Global Agenda: They think it's all over

The good news from the markets must be tempered by the continued bad news from the real economy.

global agenda 88 (photo credit: )
global agenda 88
(photo credit: )

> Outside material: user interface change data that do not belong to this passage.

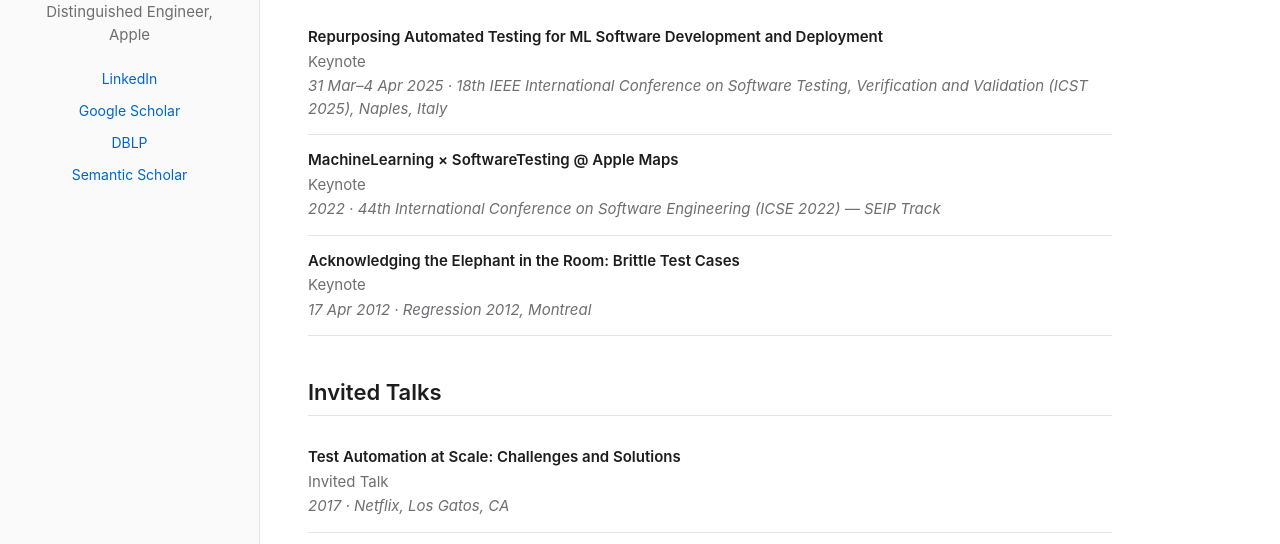
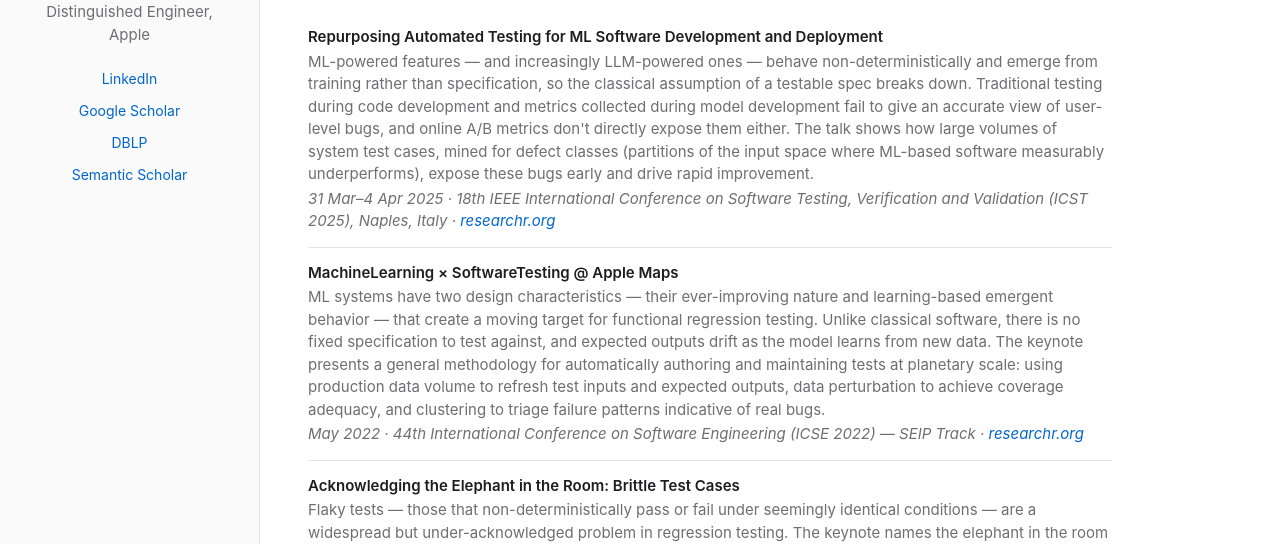
Before and after one commit to atifmmemon/atifmmemon.github.io, a plain HTML site: page talks.html in a window 1280 px wide. Shown: the part 228-772 px from the top of the page. Drawn offline with Linux system fonts and the light colour scheme.

Commit message:
Expand keynote abstracts with ML/AI framing
Give each of the 3 keynotes a balanced 3-sentence abstract. Add
researchr.org links for the two post-2020 keynotes. Drop the redundant
'Keynote' role label (the section header already says 'Keynotes') and
frame each talk around what makes ML testing distinct from classical
testing. The 2012 Regression flaky-tests keynote now ends with a
forward-looking sentence connecting it to the ML-based testing work
that followed.

Co-Authored-By: Claude Opus 4.7 <noreply@anthropic.com>

```diff
--- a/talks.html
+++ b/talks.html
@@ -34,17 +34,17 @@
     <ul class="pub-list">
       <li>
         <span class="pub-title">Repurposing Automated Testing for ML Software Development and Deployment</span>
-        <span class="pub-authors">Keynote</span>
-        <span class="pub-venue">31 Mar&ndash;4 Apr 2025 &middot; 18th IEEE International Conference on Software Testing, Verification and Validation (ICST 2025), Naples, Italy</span>
+        <span class="pub-authors">ML-powered features &mdash; and increasingly LLM-powered ones &mdash; behave non-deterministically and emerge from training rather than specification, so the classical assumption of a testable spec breaks down. Traditional testing during code development and metrics collected during model development fail to give an accurate view of user-level bugs, and online A/B metrics don't directly expose them either. The talk shows how large volumes of system test cases, mined for defect classes (partitions of the input space where ML-based software measurably underperforms), expose these bugs early and drive rapid improvement.</span>
+        <span class="pub-venue">31 Mar&ndash;4 Apr 2025 &middot; 18th IEEE International Conference on Software Testing, Verification and Validation (ICST 2025), Naples, Italy &middot; <a href="https://conf.researchr.org/track/icst-2025/icst-2025-keynotes" target="_blank" rel="noopener">researchr.org</a></span>
       </li>
       <li>
         <span class="pub-title">MachineLearning &times; SoftwareTesting @ Apple Maps</span>
-        <span class="pub-authors">Keynote</span>
-        <span class="pub-venue">2022 &middot; 44th International Conference on Software Engineering (ICSE 2022) — SEIP Track</span>
+        <span class="pub-authors">ML systems have two design characteristics &mdash; their ever-improving nature and learning-based emergent behavior &mdash; that create a moving target for functional regression testing. Unlike classical software, there is no fixed specification to test against, and expected outputs drift as the model learns from new data. The keynote presents a general methodology for automatically authoring and maintaining tests at planetary scale: using production data volume to refresh test inputs and expected outputs, data perturbation to achieve coverage adequacy, and clustering to triage failure patterns indicative of real bugs.</span>
+        <span class="pub-venue">May 2022 &middot; 44th International Conference on Software Engineering (ICSE 2022) &mdash; SEIP Track &middot; <a href="https://conf.researchr.org/track/icse-2022/icse-2022-keynotes" target="_blank" rel="noopener">researchr.org</a></span>
       </li>
       <li>
         <span class="pub-title">Acknowledging the Elephant in the Room: Brittle Test Cases</span>
-        <span class="pub-authors">Keynote</span>
+        <span class="pub-authors">Flaky tests &mdash; those that non-deterministically pass or fail under seemingly identical conditions &mdash; are a widespread but under-acknowledged problem in regression testing. The keynote names the elephant in the room and surveys the causes, consequences, and approaches for detecting and repairing flaky behavior. The topic has only grown in importance since: continuous-integration pipelines and ML-driven features amplify the cost of each flaky signal, and the techniques raised here foreshadow the flaky-test ranking and ML-based testing work that followed.</span>
         <span class="pub-venue">17 Apr 2012 &middot; Regression 2012, Montreal</span>
       </li>
     </ul>
```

The new hit theme in the financial markets is that the worst of the global financial crisis - "turmoil" is the preferred term, since "crisis" apparently has overly negative connotations - is behind us. The lead singers in this performance are the large investment and commercial banks. But they are getting support from the central banks, whether in word, as from the Bank of England in a report published on Wednesday, or in deed, as from the Fed in its 25-basis point cut and announcement of a "pause," also on Wednesday. But the same Fed statement made clear that the expected "pause" in rate cutting over the coming months was both temporary and tenuous. The Fed was very determined to avoid creating the impression that its rate-cutting cycle has reached an end; rather, it left its options wide open, pending further developments. Given the ongoing rise in inflation and the lurking fear of possible further shocks that could trigger renewed "turmoil," this was the prudent thing to do. Indicative of just how fluid the situation is, and how quickly expectations can change, is that as recently as three weeks ago, the consensus view was that the Fed's Open Market Committee meeting, which concluded Wednesday, would cut interest rates by 50 basis points and continue to stress the threat of further weakness in the markets and real economy. Since then, however, the financial markets have displayed increasing stability, with prices rising and spreads narrowing. This is what has prompted the outburst of optimism among market participants. But it is precisely the identity of the cheerleaders - the main market players - that devalues the content of their cheery message. These institutions have a huge vested interest in the well-being of the markets, because as the markets go, so do they, their profits and the obscene and increasingly controversial remuneration packages of their employees. Furthermore, these institutions - and the central banks, for that matter - have been consistently wrong in their assessments about the depth, severity and magnitude of the crisis for the last two years. First, with regard to the housing "downturn," then with regard to subprime mortgage loans and then through the litany of woe and cataclysm that began in earnest last July, they have been forever claiming that the end is in sight, a turning point is imminent and, yes, the worst is behind us. That, for instance, is what they said after Citigroup, Merrill Lynch and UBS made their initial multibillion-dollar writedowns last October; in fact, and as more objective analysts noted at the time, these were merely the opening salvoes of a prolonged barrage of losses that will stretch on for many quarters. While there are honorable exceptions, the sad truth is that objectivity cannot be expected from analysis - whether corporate or macro - produced by major investment institutions. Even when they present a serious, balanced analysis with negative conclusions, such as a long piece from JPMorgan on the drab outlook for corporate profits over the next several years (an unusually long time horizon for an investment house), you get the feeling that the punches are being pulled to avoid inflicting excessive pain. Of course, every crisis has a turning point, and if you keep predicting it, you will be right in the end. Indeed, there is a strong basis to posit that the bailout of Bear Stearns in mid-March may have marked the climax of the financial crisis, insofar as it represented an existential threat to both markets and institutions. Since then, these have resumed a semblance of normal functioning. But that is not the same thing as saying the crisis as a whole is over. The proof that it isn't over is indicated by spreads in the money and bond markets, which remain much wider than they were a year ago, or have usually been on an historical basis. Finally, the good news from the markets must be tempered by the continued bad news from the real economy, where most key data continues to depict rapid deterioration. The supposed cheer to be garnered from marginally positive US economic growth in the first quarter evaporates on even a cursory examination of the details; inventory build-up is the most illusive form of growth, because it stems from slowing sales and portends reduced output. In short, the financial crisis has abated, although it is too soon to know whether this is a lull or whether the storm has indeed passed. If the latter, then the focus must move to the real economy, which in the US is suffering from growing weakness and is expected to spread round the world. Meanwhile, the surge in global inflation is creating additional pressure, like an infection attacking an already weakened body recovering from a serious illness. [email protected]